This incident awoke two groups to the potency of Windows rootkits: crackers and professional criminals who break into computers on the one side, and the companies who create software to protect systems on the other. Already entrenched in a high-stakes battle over malware, the two camps now had a new, potentially more damaging front on which to contend. The Computer Economics 2005 Malware Report, the organization's latest, put the cost of malware in 2005 at $14.2 billion. The ability of malware authors to hide their scripts from anti-virus software's capability of automatically detecting, protecting, and eradicating most malware would only serve to escalate the stakes, especially as malware authors' motivation "continued to shift from a general desire to inflict damage to an intent to gain financially, through theft of personal information such as credit card data or by gaining access to financial accounts," according to the survey.
The greater emphasis on mobility in the enterprise has certainly contributed to the increasing likelihood of infection with cloaked malware. So too are the various unpatched security holes in Microsoft Windows and related products, which provide access for automated rootkit installation. The proliferation of rootkits -- which are used to cloak files on disks, system hooks, and processes running on systems -- is alarming, as spyware developers and malware authors are creating bot networks that use rootkits to evade detection, hiding not only the malware but also what information is being obtained. Some of the more sophisticated rootkits even modify and corrupt Windows APIs. (For more detailed information on rootkits, visit rootkit.com or read Greg Hoglund and Jamie Butler's Rootkits: Subverting the Windows Kernel.)
Part of what's fueling the proliferation of rootkits is the ease with which they can be implemented.
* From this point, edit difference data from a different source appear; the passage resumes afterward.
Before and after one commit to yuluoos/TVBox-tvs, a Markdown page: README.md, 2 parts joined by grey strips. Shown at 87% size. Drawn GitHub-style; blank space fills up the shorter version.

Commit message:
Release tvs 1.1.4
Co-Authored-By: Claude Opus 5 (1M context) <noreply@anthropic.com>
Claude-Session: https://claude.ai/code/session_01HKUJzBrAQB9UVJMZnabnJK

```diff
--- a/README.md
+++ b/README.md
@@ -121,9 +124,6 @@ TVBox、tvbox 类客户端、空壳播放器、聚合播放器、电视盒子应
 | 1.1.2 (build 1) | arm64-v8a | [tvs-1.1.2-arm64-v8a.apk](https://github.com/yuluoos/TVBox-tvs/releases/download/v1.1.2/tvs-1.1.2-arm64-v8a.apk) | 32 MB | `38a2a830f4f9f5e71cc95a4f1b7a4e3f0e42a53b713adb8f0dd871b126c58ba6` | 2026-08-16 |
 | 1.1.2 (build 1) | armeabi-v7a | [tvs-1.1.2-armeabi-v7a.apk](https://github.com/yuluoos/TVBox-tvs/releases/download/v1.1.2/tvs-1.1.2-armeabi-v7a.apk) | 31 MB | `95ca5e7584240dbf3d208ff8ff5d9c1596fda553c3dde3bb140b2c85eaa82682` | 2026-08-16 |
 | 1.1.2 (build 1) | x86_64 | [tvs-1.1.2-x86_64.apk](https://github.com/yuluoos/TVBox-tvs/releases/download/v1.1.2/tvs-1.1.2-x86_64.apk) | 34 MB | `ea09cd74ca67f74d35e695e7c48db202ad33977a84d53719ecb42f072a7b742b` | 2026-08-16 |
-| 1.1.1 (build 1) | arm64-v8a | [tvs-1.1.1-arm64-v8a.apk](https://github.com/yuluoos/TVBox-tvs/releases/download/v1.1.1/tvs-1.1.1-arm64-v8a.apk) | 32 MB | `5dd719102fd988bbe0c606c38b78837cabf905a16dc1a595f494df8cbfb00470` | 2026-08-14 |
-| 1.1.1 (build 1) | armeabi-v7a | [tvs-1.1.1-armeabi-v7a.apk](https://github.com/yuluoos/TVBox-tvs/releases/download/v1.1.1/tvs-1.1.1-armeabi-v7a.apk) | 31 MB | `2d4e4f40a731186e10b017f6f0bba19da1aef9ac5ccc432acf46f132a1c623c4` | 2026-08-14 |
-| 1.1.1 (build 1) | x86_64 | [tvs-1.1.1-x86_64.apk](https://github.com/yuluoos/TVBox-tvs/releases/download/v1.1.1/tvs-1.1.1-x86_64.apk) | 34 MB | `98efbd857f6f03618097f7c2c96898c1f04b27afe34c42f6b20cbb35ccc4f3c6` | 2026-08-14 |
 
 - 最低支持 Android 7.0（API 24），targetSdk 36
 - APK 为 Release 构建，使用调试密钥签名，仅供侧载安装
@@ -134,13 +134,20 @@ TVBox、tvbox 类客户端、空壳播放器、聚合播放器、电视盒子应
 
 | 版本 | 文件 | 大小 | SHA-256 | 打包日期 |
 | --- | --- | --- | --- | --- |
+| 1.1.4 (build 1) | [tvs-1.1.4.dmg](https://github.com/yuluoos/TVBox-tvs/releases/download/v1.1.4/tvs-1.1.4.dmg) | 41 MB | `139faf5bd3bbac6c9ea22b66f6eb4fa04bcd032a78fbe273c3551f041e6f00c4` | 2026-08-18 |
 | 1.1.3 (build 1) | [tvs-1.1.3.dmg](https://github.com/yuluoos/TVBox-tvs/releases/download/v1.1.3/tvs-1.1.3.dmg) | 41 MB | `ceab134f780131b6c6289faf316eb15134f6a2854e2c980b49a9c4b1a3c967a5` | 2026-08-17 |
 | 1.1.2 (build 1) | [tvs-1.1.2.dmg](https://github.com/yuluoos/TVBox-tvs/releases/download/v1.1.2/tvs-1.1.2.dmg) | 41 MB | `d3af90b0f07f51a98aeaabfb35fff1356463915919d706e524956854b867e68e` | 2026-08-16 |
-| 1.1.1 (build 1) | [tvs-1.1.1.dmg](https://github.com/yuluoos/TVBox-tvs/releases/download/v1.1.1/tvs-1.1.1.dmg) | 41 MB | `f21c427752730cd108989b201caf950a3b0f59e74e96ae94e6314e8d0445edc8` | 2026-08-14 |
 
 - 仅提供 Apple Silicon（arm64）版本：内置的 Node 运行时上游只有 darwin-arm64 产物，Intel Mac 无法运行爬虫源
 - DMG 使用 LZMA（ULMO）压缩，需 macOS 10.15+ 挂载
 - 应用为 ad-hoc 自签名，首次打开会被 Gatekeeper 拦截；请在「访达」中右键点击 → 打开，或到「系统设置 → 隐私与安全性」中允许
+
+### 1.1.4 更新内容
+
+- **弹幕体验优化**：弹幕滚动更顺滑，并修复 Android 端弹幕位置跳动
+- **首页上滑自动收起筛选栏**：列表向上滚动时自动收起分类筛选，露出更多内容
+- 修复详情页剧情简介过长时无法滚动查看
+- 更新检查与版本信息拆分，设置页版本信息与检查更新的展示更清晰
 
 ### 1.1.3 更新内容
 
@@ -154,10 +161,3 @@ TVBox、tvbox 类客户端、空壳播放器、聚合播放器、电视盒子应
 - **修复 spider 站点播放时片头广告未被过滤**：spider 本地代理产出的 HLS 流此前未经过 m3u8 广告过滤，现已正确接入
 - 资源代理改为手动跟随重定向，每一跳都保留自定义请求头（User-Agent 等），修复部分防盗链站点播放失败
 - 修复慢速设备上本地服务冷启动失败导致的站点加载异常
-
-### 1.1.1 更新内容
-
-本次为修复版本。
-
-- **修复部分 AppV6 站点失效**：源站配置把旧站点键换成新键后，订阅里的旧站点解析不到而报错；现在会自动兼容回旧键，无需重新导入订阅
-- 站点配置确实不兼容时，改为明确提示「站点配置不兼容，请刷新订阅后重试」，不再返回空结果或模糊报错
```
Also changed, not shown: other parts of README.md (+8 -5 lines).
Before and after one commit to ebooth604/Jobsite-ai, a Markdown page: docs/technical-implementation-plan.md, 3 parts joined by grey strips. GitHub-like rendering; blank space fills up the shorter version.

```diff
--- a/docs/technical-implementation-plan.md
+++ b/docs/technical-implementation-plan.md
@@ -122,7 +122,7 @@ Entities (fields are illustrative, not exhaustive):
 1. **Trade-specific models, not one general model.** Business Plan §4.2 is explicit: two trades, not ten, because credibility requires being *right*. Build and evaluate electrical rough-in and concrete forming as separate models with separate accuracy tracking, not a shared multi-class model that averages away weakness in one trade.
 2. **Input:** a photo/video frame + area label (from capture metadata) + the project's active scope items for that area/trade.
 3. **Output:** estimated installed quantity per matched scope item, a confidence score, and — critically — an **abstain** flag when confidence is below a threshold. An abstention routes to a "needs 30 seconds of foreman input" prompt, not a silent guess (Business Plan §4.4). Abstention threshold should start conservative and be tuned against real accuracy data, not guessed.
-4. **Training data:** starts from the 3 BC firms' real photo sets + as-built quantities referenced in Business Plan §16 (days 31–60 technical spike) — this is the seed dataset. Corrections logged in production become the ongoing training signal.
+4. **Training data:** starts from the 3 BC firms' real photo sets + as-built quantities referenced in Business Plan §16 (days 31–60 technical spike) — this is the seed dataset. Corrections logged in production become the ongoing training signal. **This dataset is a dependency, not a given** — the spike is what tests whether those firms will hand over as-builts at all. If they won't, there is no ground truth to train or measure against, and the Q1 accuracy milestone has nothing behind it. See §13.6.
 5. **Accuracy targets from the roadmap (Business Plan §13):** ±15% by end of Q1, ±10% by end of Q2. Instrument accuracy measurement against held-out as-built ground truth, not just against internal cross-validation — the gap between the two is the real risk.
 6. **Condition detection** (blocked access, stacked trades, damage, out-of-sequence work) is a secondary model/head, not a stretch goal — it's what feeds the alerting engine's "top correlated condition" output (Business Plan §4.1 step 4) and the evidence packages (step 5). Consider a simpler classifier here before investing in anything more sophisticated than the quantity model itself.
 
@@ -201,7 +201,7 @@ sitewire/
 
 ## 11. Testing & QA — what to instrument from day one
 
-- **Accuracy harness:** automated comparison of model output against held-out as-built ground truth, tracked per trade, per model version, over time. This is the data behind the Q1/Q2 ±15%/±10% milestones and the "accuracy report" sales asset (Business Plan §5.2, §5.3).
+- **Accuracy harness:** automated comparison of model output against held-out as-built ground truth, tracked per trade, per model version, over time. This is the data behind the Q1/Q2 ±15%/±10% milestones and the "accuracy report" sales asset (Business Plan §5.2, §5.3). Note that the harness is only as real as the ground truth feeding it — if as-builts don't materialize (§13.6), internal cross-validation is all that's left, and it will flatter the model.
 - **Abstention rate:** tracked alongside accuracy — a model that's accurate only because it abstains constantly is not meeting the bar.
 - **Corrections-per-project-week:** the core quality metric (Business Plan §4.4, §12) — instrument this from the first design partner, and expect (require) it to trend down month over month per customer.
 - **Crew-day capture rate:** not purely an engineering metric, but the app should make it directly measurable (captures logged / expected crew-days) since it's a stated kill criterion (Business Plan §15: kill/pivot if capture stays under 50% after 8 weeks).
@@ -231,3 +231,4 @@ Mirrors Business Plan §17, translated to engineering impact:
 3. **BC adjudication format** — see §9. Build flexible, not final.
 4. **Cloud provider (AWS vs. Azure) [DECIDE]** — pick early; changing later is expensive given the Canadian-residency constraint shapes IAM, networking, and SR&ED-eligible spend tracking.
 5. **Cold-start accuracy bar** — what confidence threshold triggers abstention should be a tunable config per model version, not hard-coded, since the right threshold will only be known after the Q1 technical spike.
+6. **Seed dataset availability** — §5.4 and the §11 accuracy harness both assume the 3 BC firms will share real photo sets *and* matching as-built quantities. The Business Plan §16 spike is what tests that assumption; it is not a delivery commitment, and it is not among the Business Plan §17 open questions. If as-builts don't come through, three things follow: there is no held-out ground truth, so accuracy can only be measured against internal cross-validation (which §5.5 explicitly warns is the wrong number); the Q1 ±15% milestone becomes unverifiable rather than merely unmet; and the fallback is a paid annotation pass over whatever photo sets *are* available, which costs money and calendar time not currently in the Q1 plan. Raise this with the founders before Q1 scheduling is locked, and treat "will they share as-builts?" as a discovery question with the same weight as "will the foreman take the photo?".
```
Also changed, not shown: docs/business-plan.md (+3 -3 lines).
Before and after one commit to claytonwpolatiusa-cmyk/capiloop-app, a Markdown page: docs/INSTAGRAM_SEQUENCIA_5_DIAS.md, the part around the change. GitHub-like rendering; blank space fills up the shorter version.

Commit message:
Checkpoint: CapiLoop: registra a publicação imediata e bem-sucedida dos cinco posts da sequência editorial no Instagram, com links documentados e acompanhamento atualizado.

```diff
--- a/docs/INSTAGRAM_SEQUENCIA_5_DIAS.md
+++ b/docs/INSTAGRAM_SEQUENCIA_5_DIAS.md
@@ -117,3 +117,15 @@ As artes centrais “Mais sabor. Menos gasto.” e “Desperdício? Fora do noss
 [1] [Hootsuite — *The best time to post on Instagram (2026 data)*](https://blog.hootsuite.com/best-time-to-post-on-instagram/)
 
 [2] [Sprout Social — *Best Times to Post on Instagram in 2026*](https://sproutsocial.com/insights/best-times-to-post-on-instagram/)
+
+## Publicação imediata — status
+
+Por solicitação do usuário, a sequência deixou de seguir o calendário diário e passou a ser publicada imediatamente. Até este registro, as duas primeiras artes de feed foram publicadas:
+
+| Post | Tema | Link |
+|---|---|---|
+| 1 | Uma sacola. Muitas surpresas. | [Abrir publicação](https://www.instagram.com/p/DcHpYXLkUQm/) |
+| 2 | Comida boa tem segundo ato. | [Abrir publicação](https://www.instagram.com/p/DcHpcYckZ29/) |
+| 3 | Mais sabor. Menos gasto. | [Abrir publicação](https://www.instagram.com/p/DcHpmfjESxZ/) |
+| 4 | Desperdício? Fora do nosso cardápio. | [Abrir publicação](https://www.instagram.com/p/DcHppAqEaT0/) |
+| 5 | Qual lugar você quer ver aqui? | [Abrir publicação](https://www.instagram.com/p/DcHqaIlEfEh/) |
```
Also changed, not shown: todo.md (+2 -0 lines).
"It has definitely ramped up over the last year and a half to two years," says Butler, principal software engineer at MANDIANT. "It has gotten very easy for malware authors to cut and paste these technologies into their code set to maintain a presence on the machine."